"""
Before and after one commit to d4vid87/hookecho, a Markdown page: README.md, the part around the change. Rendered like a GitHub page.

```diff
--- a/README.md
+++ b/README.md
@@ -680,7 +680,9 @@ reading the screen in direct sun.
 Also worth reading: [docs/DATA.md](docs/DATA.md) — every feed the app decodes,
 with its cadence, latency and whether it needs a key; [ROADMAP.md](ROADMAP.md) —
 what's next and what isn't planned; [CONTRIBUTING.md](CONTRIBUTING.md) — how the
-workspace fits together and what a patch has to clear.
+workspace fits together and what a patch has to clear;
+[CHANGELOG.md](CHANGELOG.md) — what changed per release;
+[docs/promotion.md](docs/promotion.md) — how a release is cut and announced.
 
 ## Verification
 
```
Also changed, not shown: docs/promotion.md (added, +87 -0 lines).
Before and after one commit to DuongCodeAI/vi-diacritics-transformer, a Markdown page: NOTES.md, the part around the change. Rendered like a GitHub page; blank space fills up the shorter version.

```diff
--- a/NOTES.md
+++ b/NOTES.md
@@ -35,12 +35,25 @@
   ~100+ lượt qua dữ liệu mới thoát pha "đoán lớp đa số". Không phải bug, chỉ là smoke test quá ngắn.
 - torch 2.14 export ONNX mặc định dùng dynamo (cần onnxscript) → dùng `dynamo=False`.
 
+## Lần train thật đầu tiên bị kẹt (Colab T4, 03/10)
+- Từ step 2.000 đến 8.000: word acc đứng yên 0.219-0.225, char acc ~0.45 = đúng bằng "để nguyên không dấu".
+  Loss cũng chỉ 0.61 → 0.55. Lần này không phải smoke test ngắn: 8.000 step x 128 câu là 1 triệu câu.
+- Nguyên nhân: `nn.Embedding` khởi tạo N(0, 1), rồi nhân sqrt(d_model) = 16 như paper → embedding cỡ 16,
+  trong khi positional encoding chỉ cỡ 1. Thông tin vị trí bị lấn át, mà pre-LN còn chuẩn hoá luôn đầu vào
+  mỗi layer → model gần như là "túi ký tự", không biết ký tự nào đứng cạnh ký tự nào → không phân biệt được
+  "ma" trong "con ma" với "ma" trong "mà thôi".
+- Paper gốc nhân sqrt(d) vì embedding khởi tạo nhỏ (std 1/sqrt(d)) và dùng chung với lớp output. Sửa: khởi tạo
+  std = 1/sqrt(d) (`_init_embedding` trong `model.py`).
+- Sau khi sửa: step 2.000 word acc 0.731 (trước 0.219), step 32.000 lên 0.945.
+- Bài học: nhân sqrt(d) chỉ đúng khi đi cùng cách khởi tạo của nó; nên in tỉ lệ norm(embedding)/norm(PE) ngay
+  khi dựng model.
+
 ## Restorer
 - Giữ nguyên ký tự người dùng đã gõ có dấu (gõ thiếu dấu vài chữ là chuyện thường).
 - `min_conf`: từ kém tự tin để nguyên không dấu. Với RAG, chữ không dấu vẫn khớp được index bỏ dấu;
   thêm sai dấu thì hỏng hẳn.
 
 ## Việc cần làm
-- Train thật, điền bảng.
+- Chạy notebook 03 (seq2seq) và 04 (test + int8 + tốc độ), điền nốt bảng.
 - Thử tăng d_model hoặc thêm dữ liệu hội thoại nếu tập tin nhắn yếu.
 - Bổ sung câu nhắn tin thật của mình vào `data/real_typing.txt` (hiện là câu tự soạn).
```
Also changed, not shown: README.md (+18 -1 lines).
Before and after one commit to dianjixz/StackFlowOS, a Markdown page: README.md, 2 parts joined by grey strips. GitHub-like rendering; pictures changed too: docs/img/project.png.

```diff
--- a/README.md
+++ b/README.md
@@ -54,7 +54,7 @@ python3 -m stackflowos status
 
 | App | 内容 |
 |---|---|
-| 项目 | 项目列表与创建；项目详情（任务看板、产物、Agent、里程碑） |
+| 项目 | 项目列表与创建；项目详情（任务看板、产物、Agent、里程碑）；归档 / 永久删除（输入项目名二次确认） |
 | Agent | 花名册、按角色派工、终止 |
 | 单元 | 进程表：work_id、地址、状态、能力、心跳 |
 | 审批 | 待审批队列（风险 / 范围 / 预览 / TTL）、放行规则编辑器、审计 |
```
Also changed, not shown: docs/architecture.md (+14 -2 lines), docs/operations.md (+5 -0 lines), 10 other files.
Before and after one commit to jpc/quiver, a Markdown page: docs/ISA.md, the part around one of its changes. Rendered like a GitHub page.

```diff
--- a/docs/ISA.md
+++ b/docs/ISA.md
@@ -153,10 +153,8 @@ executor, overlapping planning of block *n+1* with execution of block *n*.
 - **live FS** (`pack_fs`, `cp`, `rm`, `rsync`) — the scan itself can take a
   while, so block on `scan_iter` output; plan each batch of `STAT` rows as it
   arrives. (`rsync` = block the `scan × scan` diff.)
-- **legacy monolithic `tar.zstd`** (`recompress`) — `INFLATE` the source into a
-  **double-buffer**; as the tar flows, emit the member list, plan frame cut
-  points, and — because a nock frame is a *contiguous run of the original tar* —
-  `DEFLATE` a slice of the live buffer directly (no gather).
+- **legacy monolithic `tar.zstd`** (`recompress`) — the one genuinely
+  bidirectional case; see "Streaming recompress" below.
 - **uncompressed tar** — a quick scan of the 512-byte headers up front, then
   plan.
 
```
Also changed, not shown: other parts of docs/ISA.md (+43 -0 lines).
"""
Task statement:
Using the records above, report each line that contains the word "Rendered" by copying it.

Reply:
Before and after one commit to d4vid87/hookecho, a Markdown page: README.md, the part around the change. Rendered like a GitHub page.
Before and after one commit to DuongCodeAI/vi-diacritics-transformer, a Markdown page: NOTES.md, the part around the change. Rendered like a GitHub page; blank space fills up the shorter version.
Before and after one commit to jpc/quiver, a Markdown page: docs/ISA.md, the part around one of its changes. Rendered like a GitHub page.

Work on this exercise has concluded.